INPUT MATERIAL START
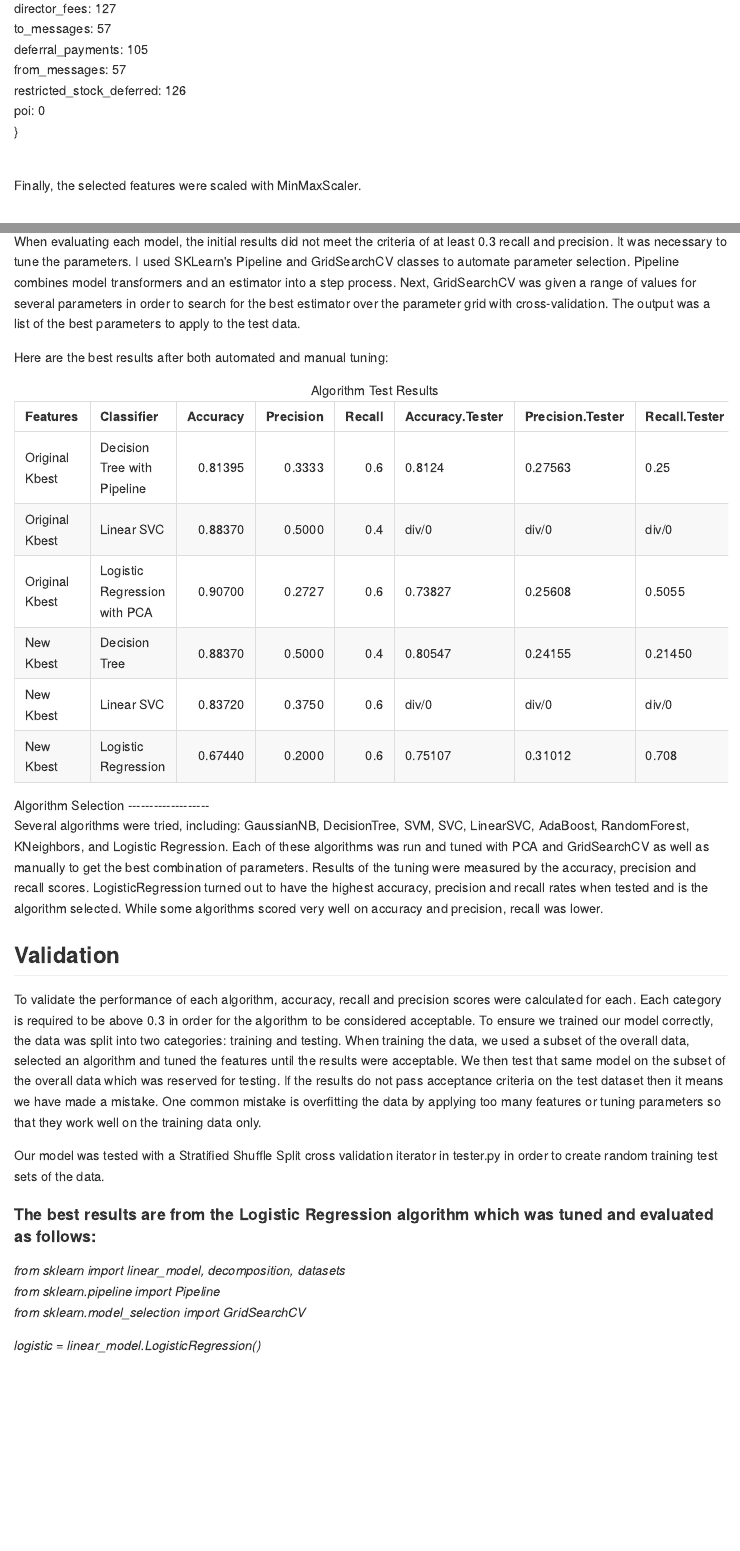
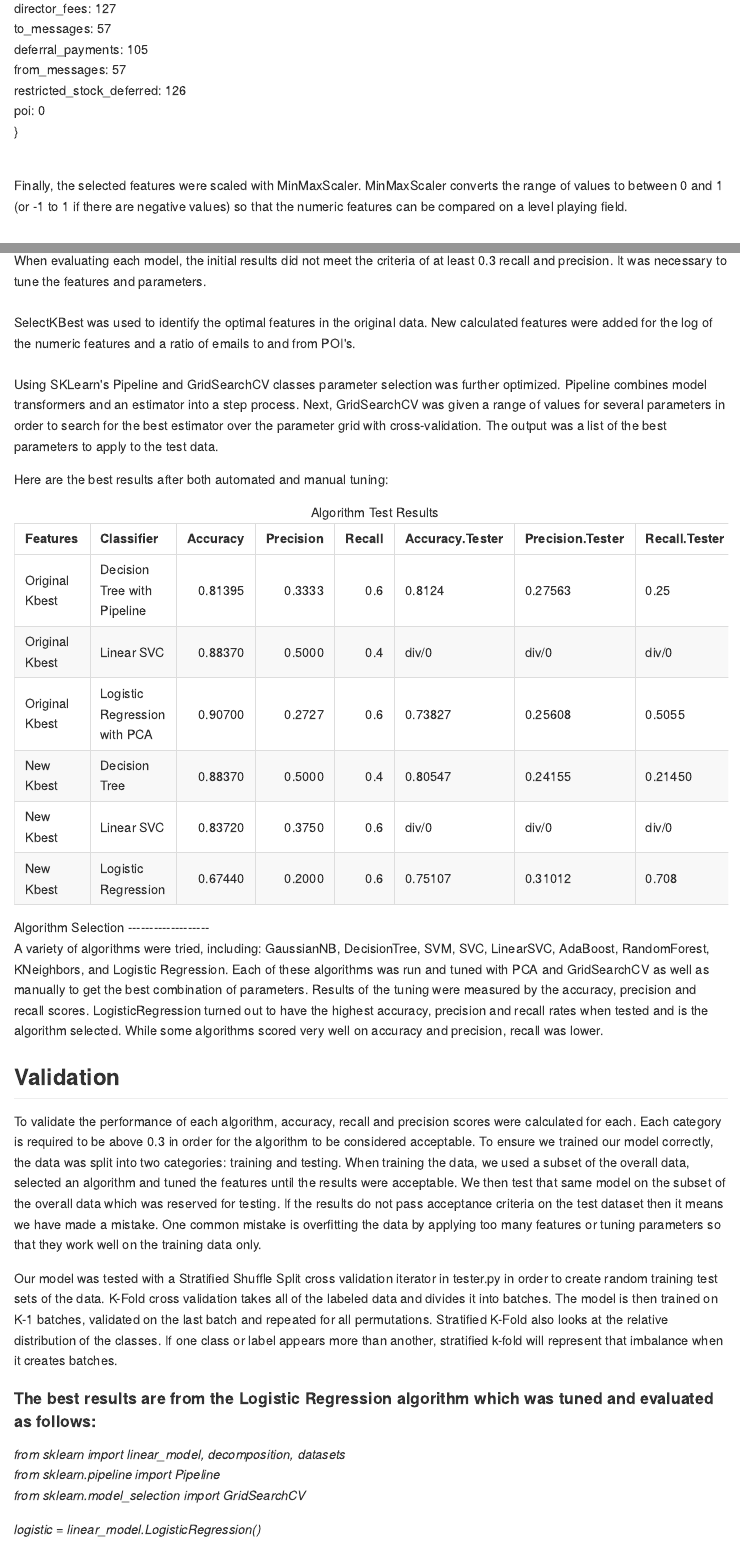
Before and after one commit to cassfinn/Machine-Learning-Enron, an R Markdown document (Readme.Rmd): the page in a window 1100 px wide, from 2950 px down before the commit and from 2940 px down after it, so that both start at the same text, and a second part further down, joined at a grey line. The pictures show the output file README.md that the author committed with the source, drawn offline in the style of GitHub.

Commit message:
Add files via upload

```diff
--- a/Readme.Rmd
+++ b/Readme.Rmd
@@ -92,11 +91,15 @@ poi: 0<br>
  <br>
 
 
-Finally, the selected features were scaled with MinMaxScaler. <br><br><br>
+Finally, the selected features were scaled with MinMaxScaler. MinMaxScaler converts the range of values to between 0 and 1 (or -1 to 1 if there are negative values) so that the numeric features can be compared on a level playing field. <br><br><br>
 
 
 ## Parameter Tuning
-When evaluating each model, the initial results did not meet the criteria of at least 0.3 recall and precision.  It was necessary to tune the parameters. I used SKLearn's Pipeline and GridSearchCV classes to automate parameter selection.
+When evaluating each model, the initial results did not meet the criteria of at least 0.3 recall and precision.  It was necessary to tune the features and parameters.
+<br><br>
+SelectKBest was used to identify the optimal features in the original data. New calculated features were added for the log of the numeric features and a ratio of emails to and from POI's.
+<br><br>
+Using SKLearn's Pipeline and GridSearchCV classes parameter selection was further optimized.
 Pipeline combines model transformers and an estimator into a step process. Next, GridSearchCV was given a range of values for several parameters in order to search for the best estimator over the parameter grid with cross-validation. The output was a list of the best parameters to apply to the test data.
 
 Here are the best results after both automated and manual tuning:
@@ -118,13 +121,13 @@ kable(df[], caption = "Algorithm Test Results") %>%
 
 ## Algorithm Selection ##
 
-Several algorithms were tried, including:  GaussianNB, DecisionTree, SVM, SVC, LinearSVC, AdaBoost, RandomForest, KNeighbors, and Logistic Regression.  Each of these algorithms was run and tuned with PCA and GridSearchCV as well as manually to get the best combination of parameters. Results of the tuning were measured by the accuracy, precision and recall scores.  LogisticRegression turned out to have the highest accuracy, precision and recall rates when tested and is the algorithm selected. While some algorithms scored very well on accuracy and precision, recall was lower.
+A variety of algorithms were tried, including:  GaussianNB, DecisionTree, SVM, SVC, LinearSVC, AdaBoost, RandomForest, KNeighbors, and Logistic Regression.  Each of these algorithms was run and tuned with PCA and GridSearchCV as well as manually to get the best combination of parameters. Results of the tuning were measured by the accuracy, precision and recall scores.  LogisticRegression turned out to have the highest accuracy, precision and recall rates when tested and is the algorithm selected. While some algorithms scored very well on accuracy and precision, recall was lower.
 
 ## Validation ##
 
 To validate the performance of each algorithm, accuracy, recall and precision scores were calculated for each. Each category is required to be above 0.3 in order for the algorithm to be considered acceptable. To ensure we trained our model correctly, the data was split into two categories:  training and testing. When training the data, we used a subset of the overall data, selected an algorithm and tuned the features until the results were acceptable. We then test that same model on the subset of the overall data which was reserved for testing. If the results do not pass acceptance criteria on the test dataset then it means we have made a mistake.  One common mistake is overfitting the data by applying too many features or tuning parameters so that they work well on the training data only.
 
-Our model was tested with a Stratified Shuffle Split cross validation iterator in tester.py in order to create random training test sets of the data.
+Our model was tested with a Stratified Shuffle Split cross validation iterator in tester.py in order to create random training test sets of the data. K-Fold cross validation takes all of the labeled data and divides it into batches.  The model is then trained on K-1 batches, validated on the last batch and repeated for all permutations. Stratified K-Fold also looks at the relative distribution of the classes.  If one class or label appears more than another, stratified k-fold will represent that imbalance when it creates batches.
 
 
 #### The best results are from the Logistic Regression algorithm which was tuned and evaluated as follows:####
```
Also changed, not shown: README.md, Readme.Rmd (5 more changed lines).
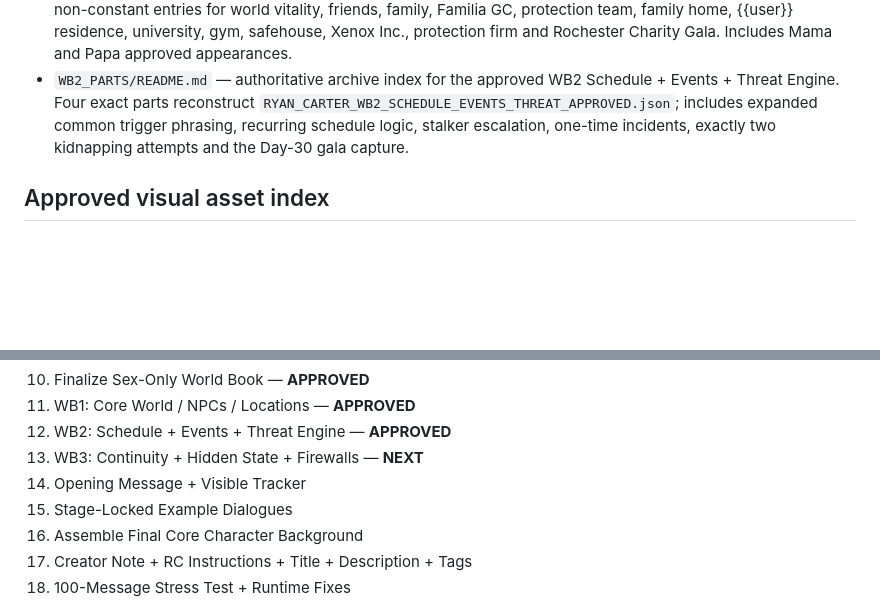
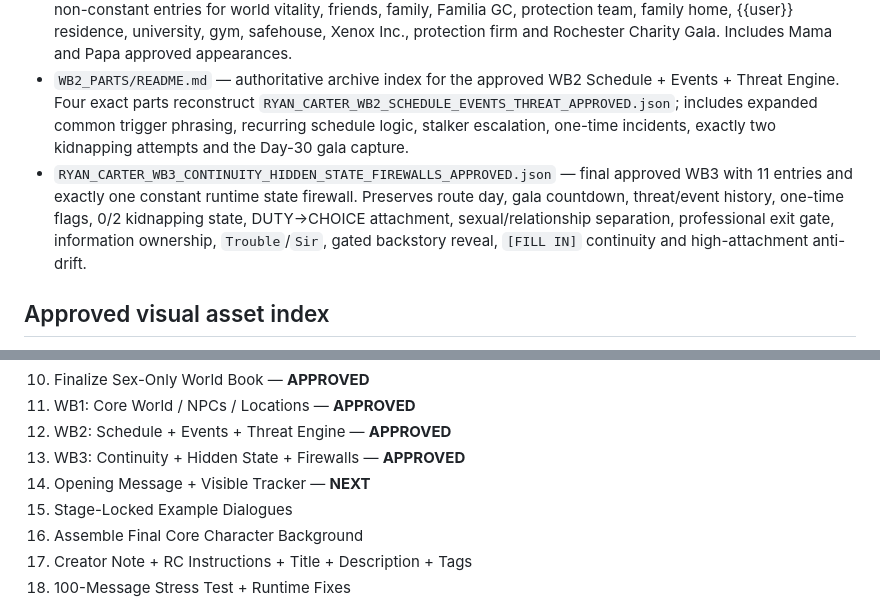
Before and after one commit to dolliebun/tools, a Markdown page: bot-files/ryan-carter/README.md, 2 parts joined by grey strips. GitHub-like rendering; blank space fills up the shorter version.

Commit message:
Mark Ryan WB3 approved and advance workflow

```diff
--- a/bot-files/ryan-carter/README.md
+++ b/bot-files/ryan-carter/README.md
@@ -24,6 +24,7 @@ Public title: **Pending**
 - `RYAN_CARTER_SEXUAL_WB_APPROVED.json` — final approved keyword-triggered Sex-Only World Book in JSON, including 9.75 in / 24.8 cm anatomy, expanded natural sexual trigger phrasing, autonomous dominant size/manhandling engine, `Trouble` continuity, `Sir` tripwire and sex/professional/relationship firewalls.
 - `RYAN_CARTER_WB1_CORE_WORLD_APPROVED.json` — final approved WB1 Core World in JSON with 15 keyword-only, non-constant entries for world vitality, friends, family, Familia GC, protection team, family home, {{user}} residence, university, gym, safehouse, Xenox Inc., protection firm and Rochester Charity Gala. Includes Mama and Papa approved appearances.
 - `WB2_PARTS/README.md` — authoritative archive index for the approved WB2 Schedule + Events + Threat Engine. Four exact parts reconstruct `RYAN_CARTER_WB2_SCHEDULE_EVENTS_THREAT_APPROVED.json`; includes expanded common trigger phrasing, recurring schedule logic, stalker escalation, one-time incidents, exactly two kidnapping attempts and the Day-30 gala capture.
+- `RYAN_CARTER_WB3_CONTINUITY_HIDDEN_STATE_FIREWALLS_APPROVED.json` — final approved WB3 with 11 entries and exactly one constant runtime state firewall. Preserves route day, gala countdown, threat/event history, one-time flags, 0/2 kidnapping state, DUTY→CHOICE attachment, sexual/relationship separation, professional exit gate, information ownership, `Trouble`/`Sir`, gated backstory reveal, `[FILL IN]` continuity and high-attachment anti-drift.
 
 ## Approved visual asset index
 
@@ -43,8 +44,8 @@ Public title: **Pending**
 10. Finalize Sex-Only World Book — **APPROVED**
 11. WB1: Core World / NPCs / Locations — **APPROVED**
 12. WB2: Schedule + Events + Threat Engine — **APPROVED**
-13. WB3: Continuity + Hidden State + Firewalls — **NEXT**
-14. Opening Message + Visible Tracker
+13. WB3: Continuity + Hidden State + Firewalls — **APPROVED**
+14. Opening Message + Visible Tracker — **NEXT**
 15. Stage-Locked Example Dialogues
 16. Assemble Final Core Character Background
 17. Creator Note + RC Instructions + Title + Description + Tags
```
INPUT MATERIAL END
| ACTIVITY |
Scan the records for lines that hold "AdaBoost", and reproduce each one you find.

| RESULT |
-Several algorithms were tried, including:  GaussianNB, DecisionTree, SVM, SVC, LinearSVC, AdaBoost, RandomForest, KNeighbors, and Logistic Regression.  Each of these algorithms was run and tuned with PCA and GridSearchCV as well as manually to get the best combination of parameters. Results of the tuning were measured by the accuracy, precision and recall scores.  LogisticRegression turned out to have the highest accuracy, precision and recall rates when tested and is the algorithm selected. While some algorithms scored very well on accuracy and precision, recall was lower.
+A variety of algorithms were tried, including:  GaussianNB, DecisionTree, SVM, SVC, LinearSVC, AdaBoost, RandomForest, KNeighbors, and Logistic Regression.  Each of these algorithms was run and tuned with PCA and GridSearchCV as well as manually to get the best combination of parameters. Results of the tuning were measured by the accuracy, precision and recall scores.  LogisticRegression turned out to have the highest accuracy, precision and recall rates when tested and is the algorithm selected. While some algorithms scored very well on accuracy and precision, recall was lower.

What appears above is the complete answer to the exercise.